'You're just cherry picking the data that support your hypothesis.'
Data supporting global warming comes from like every branch of science, whether it's biology with animals ranging further north, or epidemiology with disease ranges spreading, or agriculture, with yields increasing in temperate areas. Increased water temperature, decreased snowfall, earlier snow-melt, rising sea levels.

'But Antarctica has more ice now than it used to.'
No, but interestingly it does have more sea ice than it used to. There's land ice, the ice that exists on the land of Antarctica, which is a continent, and then there's sea ice, which, for the most part, forms in the winter and melts in the summer.
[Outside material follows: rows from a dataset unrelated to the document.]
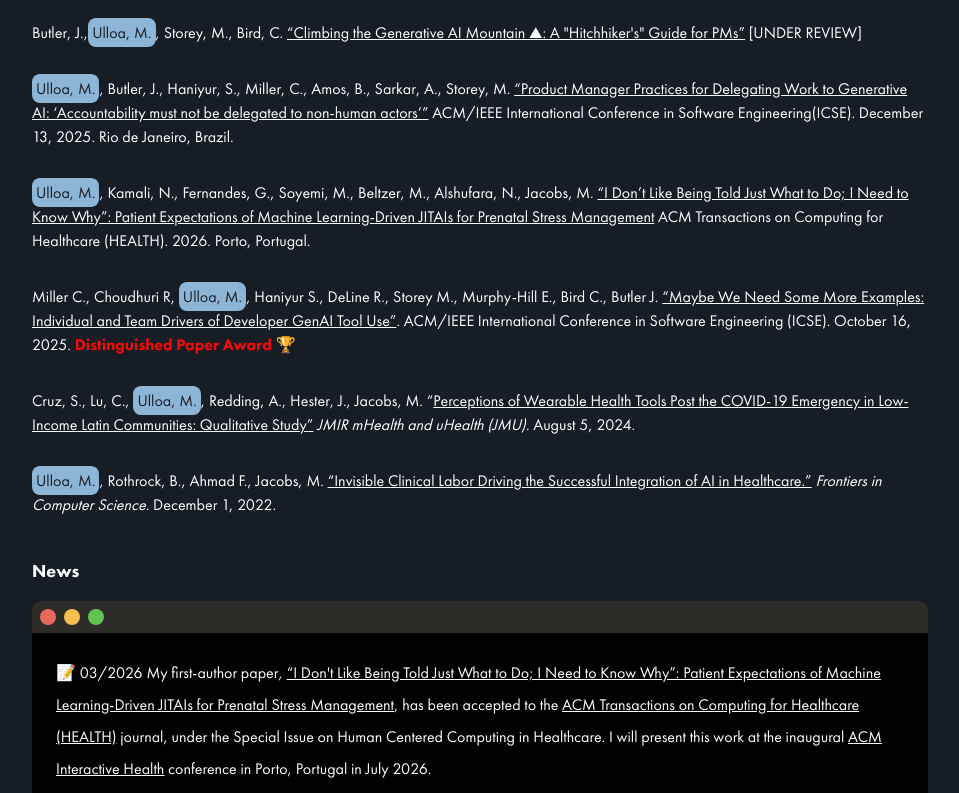
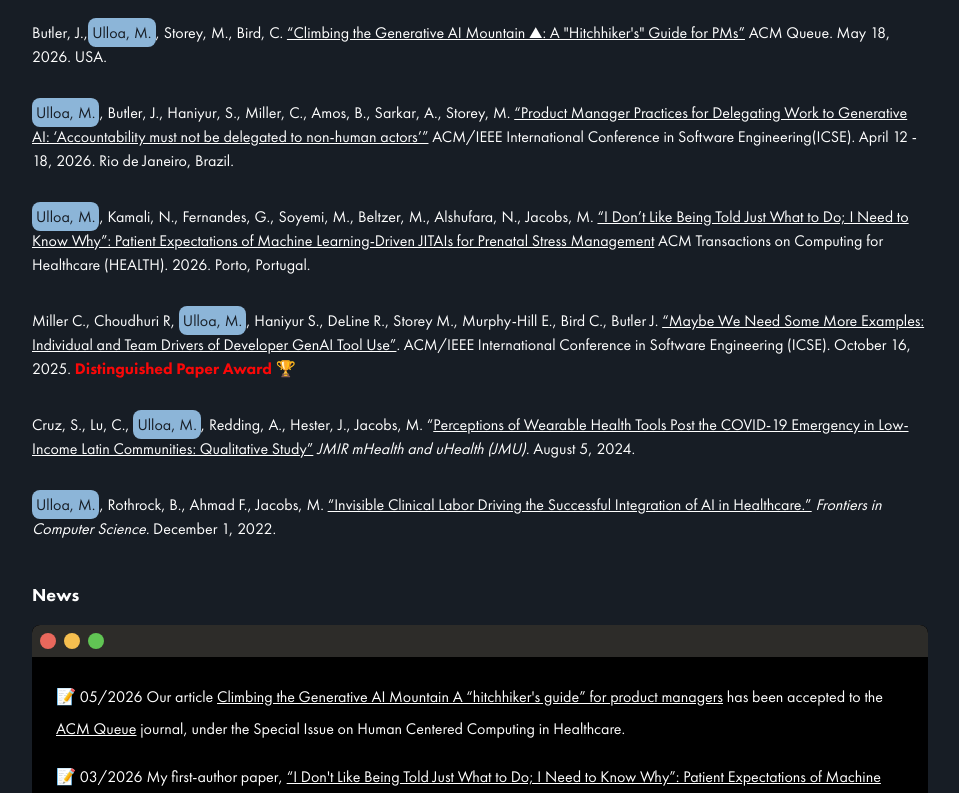
Before and after one commit to eulloa/mara-research-site, a Next.js app: page / in a window 1280 px wide. Shown: the part 1647-2440 px from the top of the page, without its empty margins (160-1119 px from the left). Built offline with nearby package versions, Linux system fonts and the light colour scheme.

Commit message:
adding new ACM queue article as a publication

```diff
--- a/src/app/Microsoft-Research/page.tsx
+++ b/src/app/Microsoft-Research/page.tsx
@@ -26,6 +26,12 @@ const interviews: LightboxImage = {
   src: "/img/portfolio/GenAI-PM/Figure_1.png",
   alt: "I conducted informal interviews, 15 interviews, and gathered 885 survey responses. 731/885 survey participants consented to system telemetry data analysis.",
   title: "I conducted informal interviews, 15 interviews, and gathered 885 survey responses. 731/885 survey participants consented to system telemetry data analysis.",
+};
+
+const climb: LightboxImage = {
+  src: "/img/portfolio/GenAI-PM/climb.jpeg",
+  alt: "Climbing the generative AI mountain which has 0 - 5 steps",
+  title: "Two product managers at different stages in the GenAI adoption journey; see more in the article",
 };
 
 const jobDisplacementConcerns: LightboxImage = {
@@ -133,7 +139,7 @@ export default function Page() {
           <Lightbox images={deliverables} />
         </ul>
       </Collapsible>
-      <Collapsible analytics={{ page: 'microsoft_research', details: 'Research Paper + Magazine Article' }} className="mb-4" title="Research Paper + Magazine Article">
+      <Collapsible analytics={{ page: 'microsoft_research', details: 'Research Paper + Magazine Article' }} className="mb-4" title="Research Paper + Practicioner Article">
         <a
             className="underline"
             href="https://www.maraulloa.com/pms_genai.pdf"
@@ -142,7 +148,6 @@ export default function Page() {
             Product Manager Practices for Delegating Work to Generative AI:{' '}&lsquo;Accountability
             must not be delegated to non-human actors&rsquo;
         </a>
-        <p> 🎉 Magazine article coming soon</p>
         <h1 className="my-4 font-bold">
           I presented our paper on this work at the{" "}
           <span className="underline">
@@ -157,7 +162,19 @@ export default function Page() {
         </h1>
         <Lightbox images={awardPresentation} />
         <h1 className="my-4 font-bold">
-          I designed the below sticker to share this work in an accessible way:
+          To reach practitioners beyond academic audiences, we also wrote an ACM Queue article titled: {" "}
+          <span className="underline">
+          <a
+            href="https://doi.org/10.1145/3807965"
+            target="_blank"
+          >
+            Climbing the Generative AI Mountain A “hitchhiker's guide” for product managers
+          </a>
+          </span>{" "}
+        </h1>
+        <Lightbox images={[climb]} />
+        <h1 className="my-4 font-bold">
+          I designed the below sticker to share this work in a fun and accessible way:
         </h1>
         <Lightbox images={[catto]} />
       </Collapsible>
--- a/src/app/components/news.tsx
+++ b/src/app/components/news.tsx
@@ -22,13 +22,30 @@ export const News = () => (
       <div className="content p-6 dark:text-white leading-8">
         <ul className="news space-y-4">
           <li onClick={(e) => handleClick(e)}>
+            &#128221; 05/2026 Our article {" "}
+            <Link
+              className="underline"
+              href="https://doi.org/10.1145/3807965"
+              target="_blank"
+            >
+            Climbing the Generative AI Mountain A &ldquo;hitchhiker&apos;s guide&rdquo; for product managers
+            </Link> has been accepted to the{" "}
+            <Link
+              className="underline"
+              href="https://spawn-queue.acm.org/"
+              target="_blank"
+            >
+              ACM Queue
+            </Link> journal, under the Special Issue on Human Centered Computing in Healthcare.
+          </li>
+          <li onClick={(e) => handleClick(e)}>
             &#128221; 03/2026 My first-author paper,{" "}
             <Link
               className="underline"
               href="https://doi.org/10.1145/3808695"
               target="_blank"
             >
-            &ldquo;I Don't Like Being Told Just What to Do; I Need to Know Why&rdquo;: Patient Expectations of Machine Learning-Driven JITAIs for Prenatal Stress Management
+            &ldquo;I Don&apos;t Like Being Told Just What to Do; I Need to Know Why&rdquo;: Patient Expectations of Machine Learning-Driven JITAIs for Prenatal Stress Management
             </Link>, has been accepted to the{" "}
             <Link
               className="underline"
--- a/src/app/components/publications.tsx
+++ b/src/app/components/publications.tsx
@@ -36,7 +36,7 @@ export const Publications = () => (
           >
             &ldquo;Climbing the Generative AI Mountain &#9968;: A "Hitchhiker's" Guide for PMs&rdquo;
           </a>{" "}
-          <span>[UNDER REVIEW]</span>
+          <span>ACM Queue. May 18, 2026. USA.</span>
         </span>
       </article>
       <article>
@@ -55,7 +55,7 @@ export const Publications = () => (
             &ldquo;Product Manager Practices for Delegating Work to Generative AI: &lsquo;Accountability
             must not be delegated to non-human actors&rsquo;&rdquo;
           </a>{" "}
-          <span>ACM/IEEE International Conference in Software Engineering(ICSE). December 13, 2025. Rio de Janeiro, Brazil.</span>
+          <span>ACM/IEEE International Conference in Software Engineering(ICSE). April 12 - 18, 2026. Rio de Janeiro, Brazil.</span>
         </span>
       </article>
       <article>
```
Also changed, not shown: public/img/portfolio/GenAI-PM/Climb.jpeg (added), 1 other file (tests, documents, lock files or other folders).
The land ice , the glaciers, is what you have to worry about, and that is melting at an alarming rate. Now why there is more sea ice in Antarctica now than there has been previously is an interesting question; one that has been studied, and here's a quick description, you can pause the video to read it.

'Fossil fuels, they're great.'
On this point, I agree with you. I think that fossil fuels are miraculous. They are a precious resource. I'm not gonna rag on anyone who works hard providing inexpensive energy and the freedom and happiness that it provides. But there are costs to burning fossil fuels. So we have to use them less, by choice, and through hard work. We have to develop alternatives, we have to be more efficient, and we have to change the way that we live our lives.

But as long as we agree that there is a problem I have complete faith in humaity's ability to solve it, because solving problems is what we do best. John, I'll see you on Tuesday.